Exercise brief:
Go through the records and copy each line where the word "changed" occurs.

[Edit tracking data]

= = = = = = =

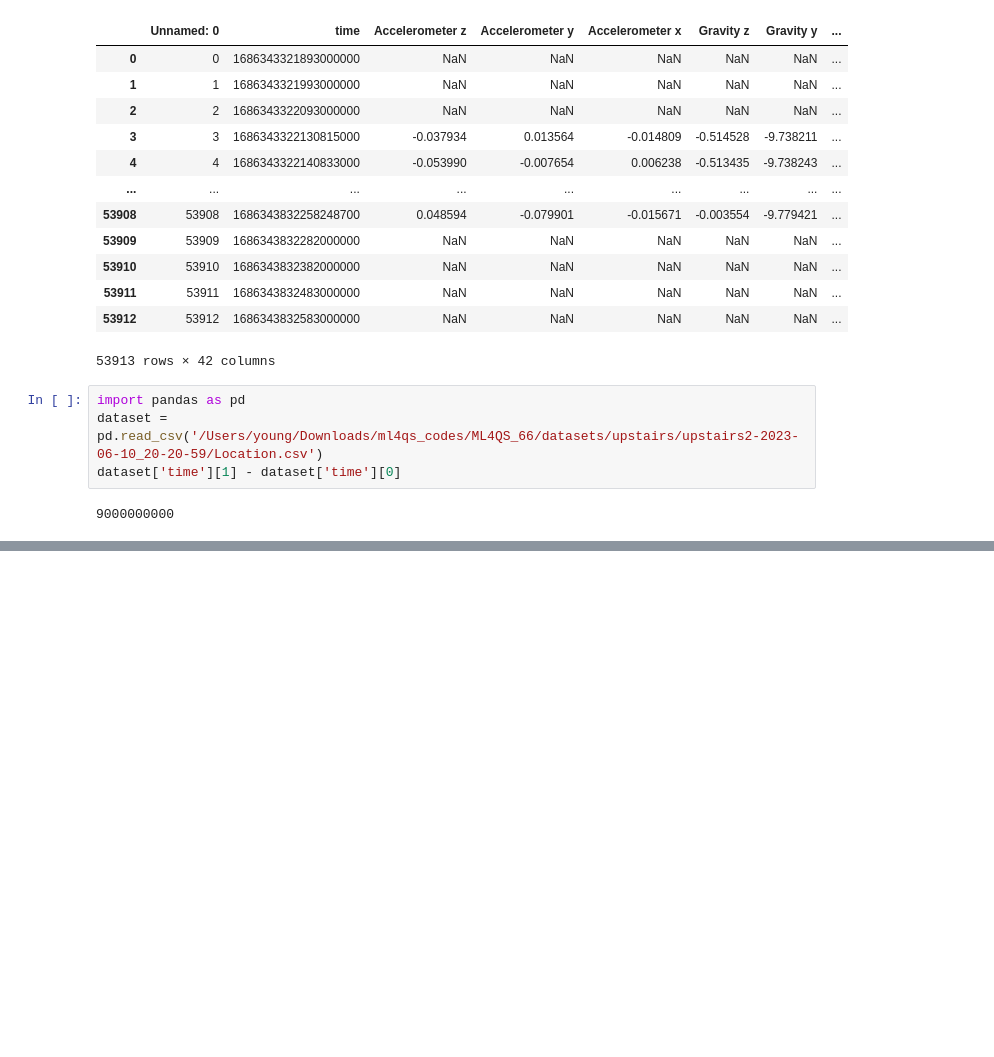
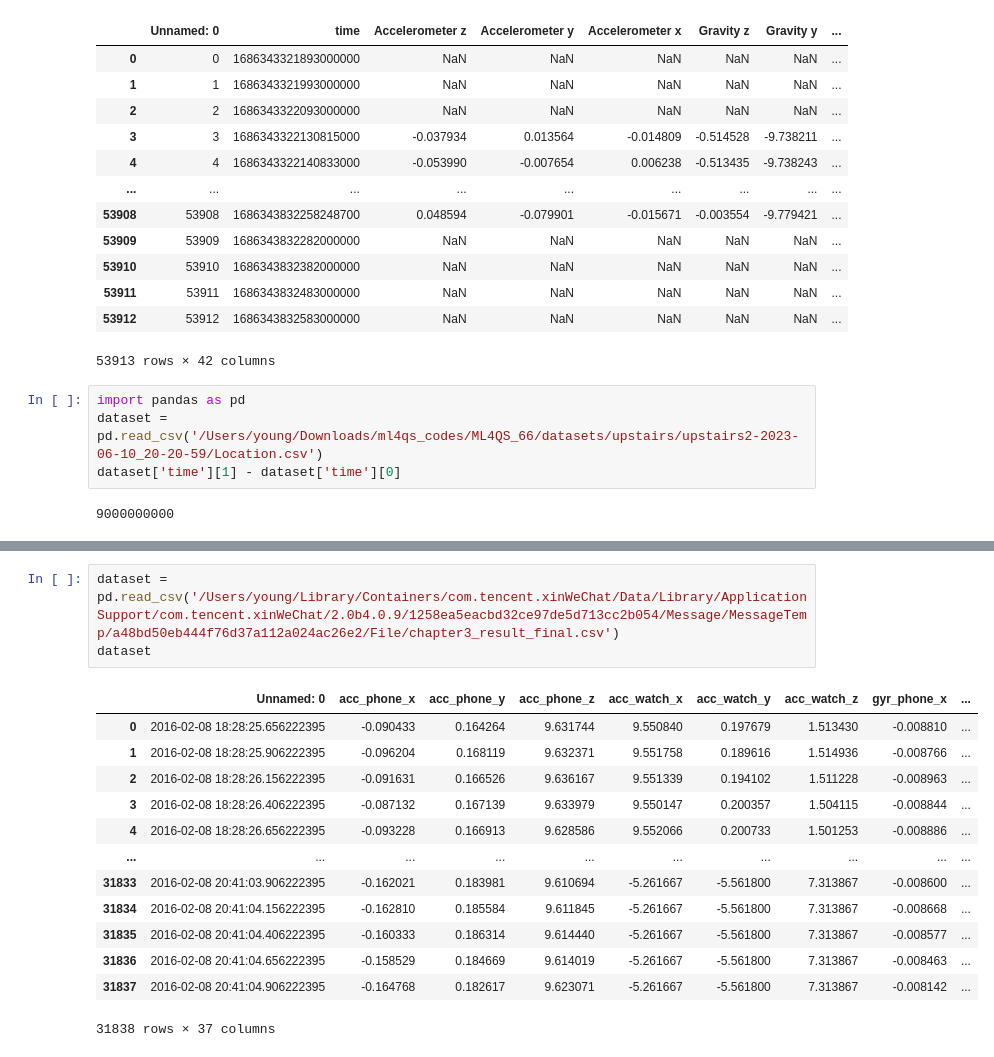
Before and after one commit to SiberiaWolfP/ML4QS_66, a Jupyter notebook: local_test.ipynb, the cells around one changed output, grey strips where cells are left out. Saved outputs shown, nothing was run; the diff lists cells and outputs as text; blank space fills up the shorter version.

```diff
--- a/local_test.ipynb
+++ b/local_test.ipynb
@@ -401,0 +452,17 @@ dataset['time'][1] - dataset['time'][0]
+# %%
+dataset = pd.read_csv('/Users/young/Library/Containers/com.tencent.xinWeChat/Data/Library/Application Support/com.tencent.xinWeChat/2.0b4.0.9/1258ea5eacbd32ce97de5d713cc2b054/Message/MessageTemp/a48bd50eb444f76d37a112a024ac26e2/File/chapter3_result_final.csv')
+dataset
+# %% [output]
+|  | Unnamed: 0 | acc_phone_x | acc_phone_y | acc_phone_z | acc_watch_x | acc_watch_y | acc_watch_z | gyr_phone_x | ... |
+| 0 | 2016-02-08 18:28:25.656222395 | -0.090433 | 0.164264 | 9.631744 | 9.550840 | 0.197679 | 1.513430 | -0.008810 | ... |
+| 1 | 2016-02-08 18:28:25.906222395 | -0.096204 | 0.168119 | 9.632371 | 9.551758 | 0.189616 | 1.514936 | -0.008766 | ... |
+| 2 | 2016-02-08 18:28:26.156222395 | -0.091631 | 0.166526 | 9.636167 | 9.551339 | 0.194102 | 1.511228 | -0.008963 | ... |
+| 3 | 2016-02-08 18:28:26.406222395 | -0.087132 | 0.167139 | 9.633979 | 9.550147 | 0.200357 | 1.504115 | -0.008844 | ... |
+| 4 | 2016-02-08 18:28:26.656222395 | -0.093228 | 0.166913 | 9.628586 | 9.552066 | 0.200733 | 1.501253 | -0.008886 | ... |
+| ... | ... | ... | ... | ... | ... | ... | ... | ... | ... |
+| 31833 | 2016-02-08 20:41:03.906222395 | -0.162021 | 0.183981 | 9.610694 | -5.261667 | -5.561800 | 7.313867 | -0.008600 | ... |
+| 31834 | 2016-02-08 20:41:04.156222395 | -0.162810 | 0.185584 | 9.611845 | -5.261667 | -5.561800 | 7.313867 | -0.008668 | ... |
+| 31835 | 2016-02-08 20:41:04.406222395 | -0.160333 | 0.186314 | 9.614440 | -5.261667 | -5.561800 | 7.313867 | -0.008577 | ... |
+| 31836 | 2016-02-08 20:41:04.656222395 | -0.158529 | 0.184669 | 9.614019 | -5.261667 | -5.561800 | 7.313867 | -0.008463 | ... |
+| 31837 | 2016-02-08 20:41:04.906222395 | -0.164768 | 0.182617 | 9.623071 | -5.261667 | -5.561800 | 7.313867 | -0.008142 | ... |
+31838 rows × 37 columns
```
Also changed, not shown: parts of 4 cells of this notebook, 2 other files.
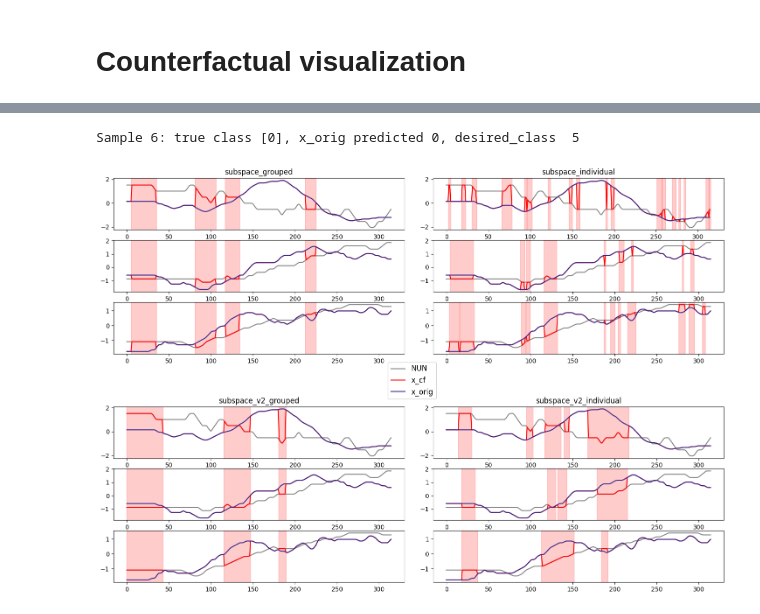
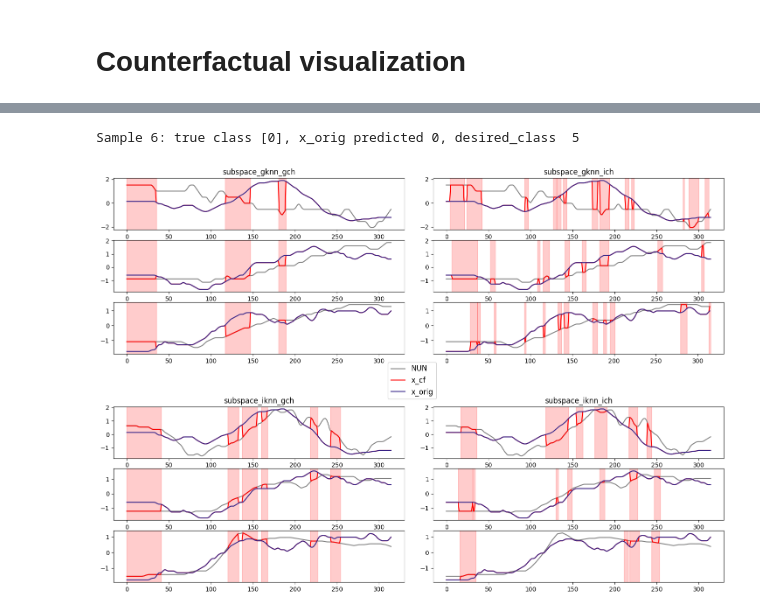
Before and after one commit to MarioRefoyo/Multi-SpaCE, a Jupyter notebook: experiments/evaluation/visualize_counterfactuals.ipynb, the cells around one changed output, grey strips where cells are left out. Saved outputs shown, nothing was run; the diff lists cells and outputs as text; code cells hidden in the pictures.

```diff
--- a/experiments/evaluation/visualize_counterfactuals.ipynb
+++ b/experiments/evaluation/visualize_counterfactuals.ipynb
@@ -19,8 +19,8 @@ print(tf.__version__)
 2.13.0
 # %%
 # datasets = ['CBF', 'chinatown', 'coffee', 'gunpoint', 'ECG200']
-DATASETS = ["BasicMotions"]
-methods = ['subspace_individual', 'subspace_grouped', 'subspace_v2_individual', 'subspace_v2_grouped']
+DATASETS = ["BasicMotions", "NATOPS", "UWaveGestureLibrary"]
+methods = ["subspace_iknn_gch", "subspace_iknn_ich", "subspace_gknn_gch", "subspace_gknn_ich"]
 counterfactual_methods = [f"{method}.pickle" for method in methods]
 # %% [markdown]
 # Get results
@@ -29,7 +29,7 @@ counterfactual_methods = [f"{method}.pickle" for method in methods]
 data_dict = {}
 models_dict = {}
 outlier_calculators_dict = {}
-nuns_idx_dict = {}
+possible_nuns_dict = {}
 desired_classes_dict = {}
 original_classes_dict = {}
 
@@ -42,18 +42,18 @@ results_all_datasets_df = pd.DataFrame()
 for dataset in DATASETS:
     print(f'Calculating metrics for {dataset}')
     # Load all info needed to get the counterfactual
-    data_tuple, original_classes, model, outlier_calculator, nuns_idx, desired_classes = load_dataset_for_eval(dataset)
+    data_tuple, original_classes, model, outlier_calculator, possible_nuns, desired_classes = load_dataset_for_eval(dataset)
     data_dict[dataset] = data_tuple
     models_dict[dataset] = model
     outlier_calculators_dict[dataset] = outlier_calculator
-    nuns_idx_dict[dataset] = nuns_idx
+    possible_nuns_dict[dataset] = possible_nuns
     desired_classes_dict[dataset] = desired_classes
     original_classes_dict[dataset] = original_classes
 
     # Get the metrics for all methods
     dataset_mean_std_df, dataset_results_df, method_cfs_dataset = calculate_metrics_for_dataset(
         dataset, counterfactual_methods,
-        data_tuple, original_classes, model, outlier_calculator, nuns_idx
+        data_tuple, original_classes, model, outlier_calculator, possible_nuns
     )
     mean_results_dict[dataset] = dataset_mean_std_df
     methods_cfs_dict[dataset] = method_cfs_dataset
@@ -86,7 +108,7 @@ BasicMotions
 # Counterfactual visualization
 # %%
 import math
-def plot_comp_cfs(x_orig, nun_example, x_cfs_dict):
+def plot_comp_cfs(x_orig, possible_nuns, x_cfs_dict):
 
     # Calculate auxiliary variables
     method_names = list(x_cfs_dict.keys())
@@ -106,6 +128,13 @@ def plot_comp_cfs(x_orig, nun_example, x_cfs_dict):
             # Get change mask
             x_cf = x_cfs[m]
             method_name = method_names[m]
+            # Get nuns used by the method depending on the name
+            if "gknn" in method_name:
+                nun_example = possible_nuns["gknn"]
+            elif "iknn" in method_name:
+                nun_example = possible_nuns["iknn"]
+            else:
+                raise ValueError('Not detected NUN finding procedure in name. Method name must contain "gknn" or "iknn"')
             found_counterfactual_mask = (x_orig != x_cf.reshape(1, length, n_channels)).astype(int)
             diff_mask = np.diff(found_counterfactual_mask, prepend=0, append=0, axis=1)
         except IndexError:
@@ -147,7 +176,7 @@ def plot_comp_cfs(x_orig, nun_example, x_cfs_dict):
     plt.show()
 # %%
 dataset = "UWaveGestureLibrary"
-methods = ["subspace_grouped", "subspace_v2_grouped", "subspace_individual", "subspace_v2_individual"]
+# methods = ["subspace_grouped", "subspace_v2_grouped", "subspace_individual", "subspace_v2_individual"]
 instance = 6
 # %%
 results_all_datasets_df[results_all_datasets_df["dataset"]=="NATOPS"]
@@ -167,17 +196,18 @@ results_all_datasets_df[results_all_datasets_df["dataset"]=="NATOPS"]
 720 rows × 14 columns
 # %%
 X_train, y_train, X_test, y_test = data_dict[dataset]
-nuns_idx = nuns_idx_dict[dataset]
+possible_nuns = possible_nuns_dict[dataset]
+possible_nuns_instance = {type: possible_nuns[type][instance] for type in ["gknn", "iknn"]}
 original_classes = original_classes_dict[dataset]
 desired_classes = desired_classes_dict[dataset]
 sol_cfs_methods = methods_cfs_dict[dataset]
 sol_cfs_methods = {method: sol_cfs[instance]['cf'] for method, sol_cfs in sol_cfs_methods.items() if method in methods}
 
 print(f'Sample {instance}: true class {y_test[instance]}, x_orig predicted {original_classes[instance]}, desired_class  {desired_classes[instance]}')
-plot_comp_cfs(X_test[instance], X_train[nuns_idx[instance]], sol_cfs_methods)
+plot_comp_cfs(X_test[instance], possible_nuns_instance, sol_cfs_methods)
 # %% [output]
 Sample 6: true class [0], x_orig predicted 0, desired_class  5
-[figure, old version]
+[figure, new version]
 # %%
 # Create plot with examples of each method in each dataset
 # %%
```
Also changed, not shown: parts of 3 cells of this notebook, 32 other files.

= = = = = = =

Expected output:
Before and after one commit to SiberiaWolfP/ML4QS_66, a Jupyter notebook: local_test.ipynb, the cells around one changed output, grey strips where cells are left out. Saved outputs shown, nothing was run; the diff lists cells and outputs as text; blank space fills up the shorter version.
Also changed, not shown: parts of 4 cells of this notebook, 2 other files.
Before and after one commit to MarioRefoyo/Multi-SpaCE, a Jupyter notebook: experiments/evaluation/visualize_counterfactuals.ipynb, the cells around one changed output, grey strips where cells are left out. Saved outputs shown, nothing was run; the diff lists cells and outputs as text; code cells hidden in the pictures.
Also changed, not shown: parts of 3 cells of this notebook, 32 other files.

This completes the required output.